She has since been held in solitary confinement in notorious Evin Prison, located in the capital, Tehran, since last September.
Elaheh Mohammadi covers social issues and gender equality for the reformist newspaper, Ham-Mihan. She reported on Ms. Amini’s funeral and has also been detained in Evin Prison since September 2022. She had previously been barred from reporting for a year in 2020 due to her work.
Ms. Hamedi and Ms. Mohammadi are joint winners of both the 2023 International Press Freedom Award by Canadian Journalists for Free Expression (CJFE), and the 2023 Louis M. Lyons Award for Conscience and Integrity in Journalism, presented by Harvard University in the United States. They were also named as two of Time Magazine’s 100 Most Influential People of 2023.
Narges Mohammadi has worked for many years as a journalist for a range of newspapers and is also an author and Vice-Director of the Tehran-based civil society organization Defenders of Human Rights Center (DHRC). She is currently serving a 16-year sentence in Evin Prison.
Ms. Mohammadi has continued to report in print from prison. She has also interviewed other women prisoners, and these interviews are included in her book White Torture. Last year she won the Reporters Without Borders’ (RSF) Courage Prize.
Ensuring press freedom
UNESCO has a mandate to ensure freedom of expression and the safety of journalists around the world.
Globally, women journalists and media workers face increasing attacks, whether in real life or online, including stigmatization, sexist hate speech, trolling, physical assault, rape and even murder.
The agency advocates for their safety and collaborates with partners to identify and implement good practices and share recommendations aimed at countering these attacks.
About the award
The UNESCO/Guillermo Cano World Press Freedom Prize was established in 1997.
It is presented annually to a person, organization or institution that has made an outstanding contribution to press freedom, and especially when this has been achieved in the face of danger.
The award is named in honour of Colombian journalist Guillermo Cano Isaza, who was assassinated in front of the offices of his newspaper, El Espectador, in Bogotá, on 17 December 1986.
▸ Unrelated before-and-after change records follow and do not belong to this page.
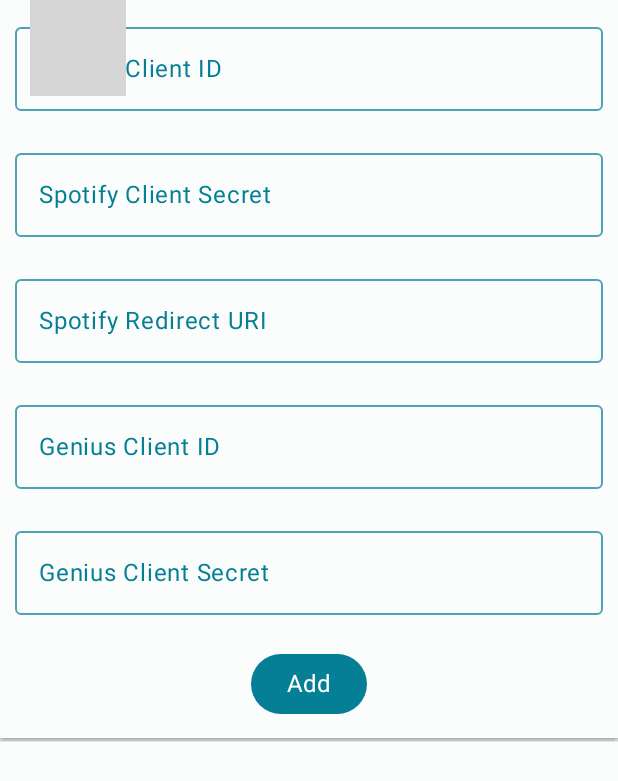
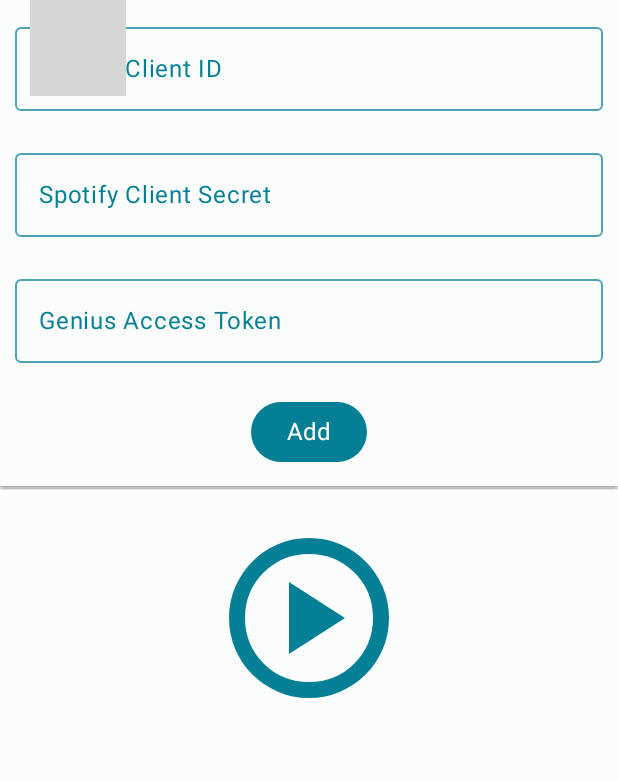
Before and after one commit to LORTEY/HumMe, an Android app built with Jetpack Compose: the screen it shows after launch (MainActivity), after a tap on "Apis", on a phone screen of 412 x 824 dp. Shown: the top 781 px of the screen. Run offline under Robolectric (Android 15) with nearby library versions, the phone set to English and light mode, and no system bars; libraries missing offline, so code that uses them is left out: com.chaquo.python; 6 statements that could not run were skipped; grey boxes are pictures that could not be loaded.

Commit message:
almost finished

```diff
--- a/app/src/main/java/com/lortey/humme/APIManager.kt
+++ b/app/src/main/java/com/lortey/humme/APIManager.kt
@@ -13,9 +13,9 @@
 public data class API(
     var spotifyClientID:String?,
     var spotifyClientSecret:String?,
-    var spotifyRedirectURI:String?,
-    var geniusClientID:String?,
-    var geniusClientSecret:String?,
+    //var spotifyRedirectURI:String?,
+    var geniusAccessToken:String?,
+    //var geniusClientSecret:String?,
 )
 
 public fun saveAPI(apiKeys:API, context: Context){
@@ -30,7 +30,7 @@
         val content = file.readText()
         return jsonFormat.decodeFromString<API>(content)
     }catch(e:Exception){
-        return API(null,null,null,null,null)
+        return API(null,null,null)
     }
 
 }
--- a/app/src/main/java/com/lortey/humme/DataClasses.kt
+++ b/app/src/main/java/com/lortey/humme/DataClasses.kt
@@ -17,7 +17,7 @@
     val id: String, //Spotify id or null for user added
     var name:String,
     var artist:MutableList<String>,
-    var lyrics:String? = null,
+    //var lyrics:String? = null,
     var enabled: Boolean = true // if song was disabled by user
 )
 
--- a/app/src/main/java/com/lortey/humme/MainActivity.kt
+++ b/app/src/main/java/com/lortey/humme/MainActivity.kt
@@ -18,6 +18,8 @@
 import com.lortey.cardflare.ui.theme.HumMeTheme
 import com.lortey.humme.ui.theme.EditPlaylist
 import com.lortey.humme.ui.theme.EditProfile
+import com.lortey.humme.ui.theme.EndScreen
+import com.lortey.humme.ui.theme.GameScreen
 import com.lortey.humme.ui.theme.MainMenuRender
 
 import com.lortey.humme.ui.theme.PlaylistScreen
@@ -76,6 +78,16 @@
                             EditPlaylist(context = LocalContext.current,
                                 navController = navController)
                         }
+                        //Game Screen
+                        composable("game_screen"){
+                            GameScreen(context = LocalContext.current,
+                                navController = navController)
+                        }
+                        //Sum up screen
+                        composable("end_screen"){
+                            EndScreen(context = LocalContext.current,
+                                navController = navController)
+                        }
                     }
                 }
             }
--- a/app/src/main/java/com/lortey/humme/ProfileManager.kt
+++ b/app/src/main/java/com/lortey/humme/ProfileManager.kt
@@ -9,7 +9,7 @@
 import java.net.URLEncoder
 import java.nio.charset.StandardCharsets
 
-private val jsonFormat = Json { prettyPrint = true } // jsonFormat
+private val jsonFormat = Json { ignoreUnknownKeys = true; prettyPrint = true } // jsonFormat
 private const val profileDirectory = "Profiles"
 
 
--- a/app/src/main/java/com/lortey/humme/PythonLink.kt
+++ b/app/src/main/java/com/lortey/humme/PythonLink.kt
@@ -44,7 +44,7 @@
 }
 public fun initializeGenius(context:Context, apikeys:API):Boolean{
     val module = getModuleGenius(context)
-    val initialized = module.callAttr("set_global_genius", apikeys.geniusClientID).toBoolean()
+    val initialized = module.callAttr("set_global_genius", apikeys.geniusAccessToken).toBoolean()
 
     return initialized
 }
--- a/app/src/main/java/com/lortey/humme/ui/theme/MainScreen.kt
+++ b/app/src/main/java/com/lortey/humme/ui/theme/MainScreen.kt
@@ -52,15 +52,11 @@
 
     var spotifyClientID by remember{mutableStateOf("")}
     var spotifyClientSecret by remember{mutableStateOf("")}
-    var spotifyRedirectURI by remember{mutableStateOf("")}
-    var geniusClientID by remember{mutableStateOf("")}
-    var geniusClientSecret by remember{mutableStateOf("")}
+    var geniusAccessToken by remember{mutableStateOf("")}
     LaunchedEffect(Unit) {
         spotifyClientID = apikeys?.spotifyClientID ?: ""
         spotifyClientSecret = apikeys?.spotifyClientSecret ?: ""
-        spotifyRedirectURI = apikeys?.spotifyRedirectURI ?: ""
-        geniusClientID = apikeys?.geniusClientID ?: ""
-        geniusClientSecret = apikeys?.geniusClientSecret ?: ""
+        geniusAccessToken = apikeys?.geniusAccessToken ?: ""
     }
     Box(
         modifier = Modifier
@@ -92,7 +88,15 @@
                 Text("Profiles", style = MaterialTheme.typography.bodyMedium, color = MaterialTheme.colorScheme.primary)
             }
         }
-
+        Icon(
+            painter = painterResource(id = R.drawable.play),
+            contentDescription = "Play",
+            tint = MaterialTheme.colorScheme.primary,
+            modifier = Modifier
+                .clickable {savedGame = null; navController.navigate("game_screen") }
+                .size(128.dp)
+                .align(Alignment.Center)
+        )
     }
     if(showPopup){
         Popup(
@@ -159,12 +163,13 @@
                         .padding(10.dp)
                         .fillMaxWidth()
                 )
+
                 OutlinedTextField(
-                    value = spotifyRedirectURI,
-                    onValueChange = { spotifyRedirectURI = it },
+                    value = geniusAccessToken,
+                    onValueChange = { geniusAccessToken = it },
                     label = {
                         Text(
-                            "Spotify Redirect URI",
+                            "Genius Access Token",
                             color = MaterialTheme.colorScheme.primary,
                             style = MaterialTheme.typography.bodyLarge
                         )
@@ -185,58 +190,7 @@
                         .padding(10.dp)
                         .fillMaxWidth()
                 )
-                OutlinedTextField(
-                    value = geniusClientID,
-                    onValueChange = { geniusClientID = it },
-                    label = {
-                        Text(
-                            "Genius Client ID",
-                            color = MaterialTheme.colorScheme.primary,
-                            style = MaterialTheme.typography.bodyLarge
-                        )
-                    },
-                    colors = OutlinedTextFieldDefaults.colors(
-                        focusedBorderColor = MaterialTheme.colorScheme.primary,
-                        unfocusedBorderColor = MaterialTheme.colorScheme.outline,
 
-                        focusedTextColor = MaterialTheme.colorScheme.onSurface,
-                        unfocusedTextColor = MaterialTheme.colorScheme.onSurfaceVariant,
-
-                        cursorColor = MaterialTheme.colorScheme.primary,
-
-                        focusedLabelColor = MaterialTheme.colorScheme.primary,
-                        unfocusedLabelColor = MaterialTheme.colorScheme.outline,
-                    ),
-                    modifier = Modifier
-                        .padding(10.dp)
-                        .fillMaxWidth()
-                )
-                OutlinedTextField(
-                    value = geniusClientSecret,
-                    onValueChange = { geniusClientSecret = it },
-                    label = {
-                        Text(
-                            "Genius Client Secret",
-                            color = MaterialTheme.colorScheme.primary,
-                            style = MaterialTheme.typography.bodyLarge
-                        )
-                    },
-                    colors = OutlinedTextFieldDefaults.colors(
-                        focusedBorderColor = MaterialTheme.colorScheme.primary,
-                        unfocusedBorderColor = MaterialTheme.colorScheme.outline,
-
-                        focusedTextColor = MaterialTheme.colorScheme.onSurface,
-                        unfocusedTextColor = MaterialTheme.colorScheme.onSurfaceVariant,
-
-                        cursorColor = MaterialTheme.colorScheme.primary,
-
-                        focusedLabelColor = MaterialTheme.colorScheme.primary,
-                        unfocusedLabelColor = MaterialTheme.colorScheme.outline,
-                    ),
-                    modifier = Modifier
-                        .padding(10.dp)
-                        .fillMaxWidth()
-                )
                 Row(
                     modifier = Modifier
                         .fillMaxWidth()
@@ -247,9 +201,7 @@
                     Button(onClick = {apikeys = API(
                         spotifyClientID = if(spotifyClientID.isEmpty()) null else spotifyClientID,
                         spotifyClientSecret = if(spotifyClientSecret.isEmpty()) null else spotifyClientSecret,
-                        spotifyRedirectURI = if(spotifyRedirectURI.isEmpty()) null else spotifyRedirectURI,
-                        geniusClientID = if(geniusClientID.isEmpty()) null else geniusClientID,
-                        geniusClientSecret = if(geniusClientSecret.isEmpty()) null else geniusClientSecret
+                        geniusAccessToken = if(geniusAccessToken.isEmpty()) null else geniusAccessToken,
                     )
                             showPopup= false
                         apikeys?.let{ saveAPI(it, context) }
```
Also changed, not shown: app/src/main/java/com/lortey/humme/AsyncLyricsGet.kt (deleted, +0 -47 lines), app/src/main/java/com/lortey/humme/GameManager.kt (added, +40 -0 lines), app/src/main/java/com/lortey/humme/LyricsFetchRequest.kt (+2 -22 lines), app/src/main/java/com/lortey/humme/LyricsSaveManager.kt (added, +27 -0 lines), app/src/main/java/com/lortey/humme/ui/theme/GameScreen.kt (added, +349 -0 lines), app/src/main/java/com/lortey/humme/ui/theme/ProfileScreen.kt (+4 -3 lines), app/src/main/res/drawable/back.xml (added, +9 -0 lines), app/src/main/res/drawable/lyrics.xml (added, +9 -0 lines), app/src/main/res/drawable/ok.xml (added, +9 -0 lines), app/src/main/res/drawable/trophy.xml (added, +9 -0 lines), app/src/main/res/drawable/wrong.xml (added, +9 -0 lines), 1 other file.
Previous laureates include Maria Ressa of the Philippines, joint winner of the 2021 Nobel Peace Prize alongside fellow journalist Dmitry Muratov of Russia.
The original article appeared here.